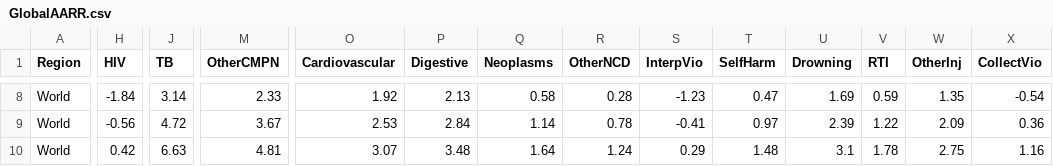
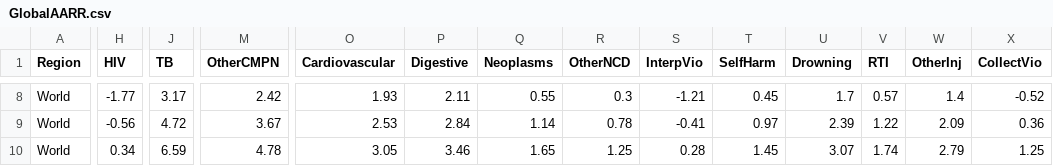
Before and after one commit to panchoVG/Mort5to19, a CSV file: Results/Uncertainty/GlobalAARR.csv, drawn as a sheet; only a part is shown, gaps mark what is left out; the diff covers the shown part only; the diff names each change by its address in the sheet, - before the commit and + after, or states it on an @@ line.

```diff
--- a/Results/Uncertainty/GlobalAARR.csv
+++ b/Results/Uncertainty/GlobalAARR.csv
-H8 (HIV): -1.84
+H8 (HIV): -1.77
-J8 (TB): 3.14
+J8 (TB): 3.17
-M8 (OtherCMPN): 2.33
+M8 (OtherCMPN): 2.42
-O8 (Cardiovascular): 1.92
+O8 (Cardiovascular): 1.93
-P8 (Digestive): 2.13
+P8 (Digestive): 2.11
-Q8 (Neoplasms): 0.58
+Q8 (Neoplasms): 0.55
-R8 (OtherNCD): 0.28
+R8 (OtherNCD): 0.3
-S8 (InterpVio): -1.23
+S8 (InterpVio): -1.21
-T8 (SelfHarm): 0.47
+T8 (SelfHarm): 0.45
-U8 (Drowning): 1.69
+U8 (Drowning): 1.7
-V8 (RTI): 0.59
+V8 (RTI): 0.57
-W8 (OtherInj): 1.35
+W8 (OtherInj): 1.4
-X8 (CollectVio): -0.54
+X8 (CollectVio): -0.52
-H10 (HIV): 0.42
+H10 (HIV): 0.34
-J10 (TB): 6.63
+J10 (TB): 6.59
-M10 (OtherCMPN): 4.81
+M10 (OtherCMPN): 4.78
-O10 (Cardiovascular): 3.07
+O10 (Cardiovascular): 3.05
-P10 (Digestive): 3.48
+P10 (Digestive): 3.46
-Q10 (Neoplasms): 1.64
+Q10 (Neoplasms): 1.65
-R10 (OtherNCD): 1.24
+R10 (OtherNCD): 1.25
-S10 (InterpVio): 0.29
+S10 (InterpVio): 0.28
-T10 (SelfHarm): 1.48
+T10 (SelfHarm): 1.45
-U10 (Drowning): 3.1
+U10 (Drowning): 3.07
-V10 (RTI): 1.78
+V10 (RTI): 1.74
-W10 (OtherInj): 2.75
+W10 (OtherInj): 2.79
-X10 (CollectVio): 1.16
+X10 (CollectVio): 1.25
```
Also changed, not shown: 73 edited cells elsewhere in this file, Results/Uncertainty/AllCauseUncert-Regional.csv, Results/Uncertainty/Uncertainty10to14-Regional.csv, 6 other files.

........

* WORK ITEM *
Every line above goes into the copy unchanged; the pictures do not.

* SOLUTION TO THE PROBLEM *
Before and after one commit to panchoVG/Mort5to19, a CSV file: Results/Uncertainty/GlobalAARR.csv, drawn as a sheet; only a part is shown, gaps mark what is left out; the diff covers the shown part only; the diff names each change by its address in the sheet, - before the commit and + after, or states it on an @@ line.

```diff
--- a/Results/Uncertainty/GlobalAARR.csv
+++ b/Results/Uncertainty/GlobalAARR.csv
-H8 (HIV): -1.84
+H8 (HIV): -1.77
-J8 (TB): 3.14
+J8 (TB): 3.17
-M8 (OtherCMPN): 2.33
+M8 (OtherCMPN): 2.42
-O8 (Cardiovascular): 1.92
+O8 (Cardiovascular): 1.93
-P8 (Digestive): 2.13
+P8 (Digestive): 2.11
-Q8 (Neoplasms): 0.58
+Q8 (Neoplasms): 0.55
-R8 (OtherNCD): 0.28
+R8 (OtherNCD): 0.3
-S8 (InterpVio): -1.23
+S8 (InterpVio): -1.21
-T8 (SelfHarm): 0.47
+T8 (SelfHarm): 0.45
-U8 (Drowning): 1.69
+U8 (Drowning): 1.7
-V8 (RTI): 0.59
+V8 (RTI): 0.57
-W8 (OtherInj): 1.35
+W8 (OtherInj): 1.4
-X8 (CollectVio): -0.54
+X8 (CollectVio): -0.52
-H10 (HIV): 0.42
+H10 (HIV): 0.34
-J10 (TB): 6.63
+J10 (TB): 6.59
-M10 (OtherCMPN): 4.81
+M10 (OtherCMPN): 4.78
-O10 (Cardiovascular): 3.07
+O10 (Cardiovascular): 3.05
-P10 (Digestive): 3.48
+P10 (Digestive): 3.46
-Q10 (Neoplasms): 1.64
+Q10 (Neoplasms): 1.65
-R10 (OtherNCD): 1.24
+R10 (OtherNCD): 1.25
-S10 (InterpVio): 0.29
+S10 (InterpVio): 0.28
-T10 (SelfHarm): 1.48
+T10 (SelfHarm): 1.45
-U10 (Drowning): 3.1
+U10 (Drowning): 3.07
-V10 (RTI): 1.78
+V10 (RTI): 1.74
-W10 (OtherInj): 2.75
+W10 (OtherInj): 2.79
-X10 (CollectVio): 1.16
+X10 (CollectVio): 1.25
```
Also changed, not shown: 73 edited cells elsewhere in this file, Results/Uncertainty/AllCauseUncert-Regional.csv, Results/Uncertainty/Uncertainty10to14-Regional.csv, 6 other files.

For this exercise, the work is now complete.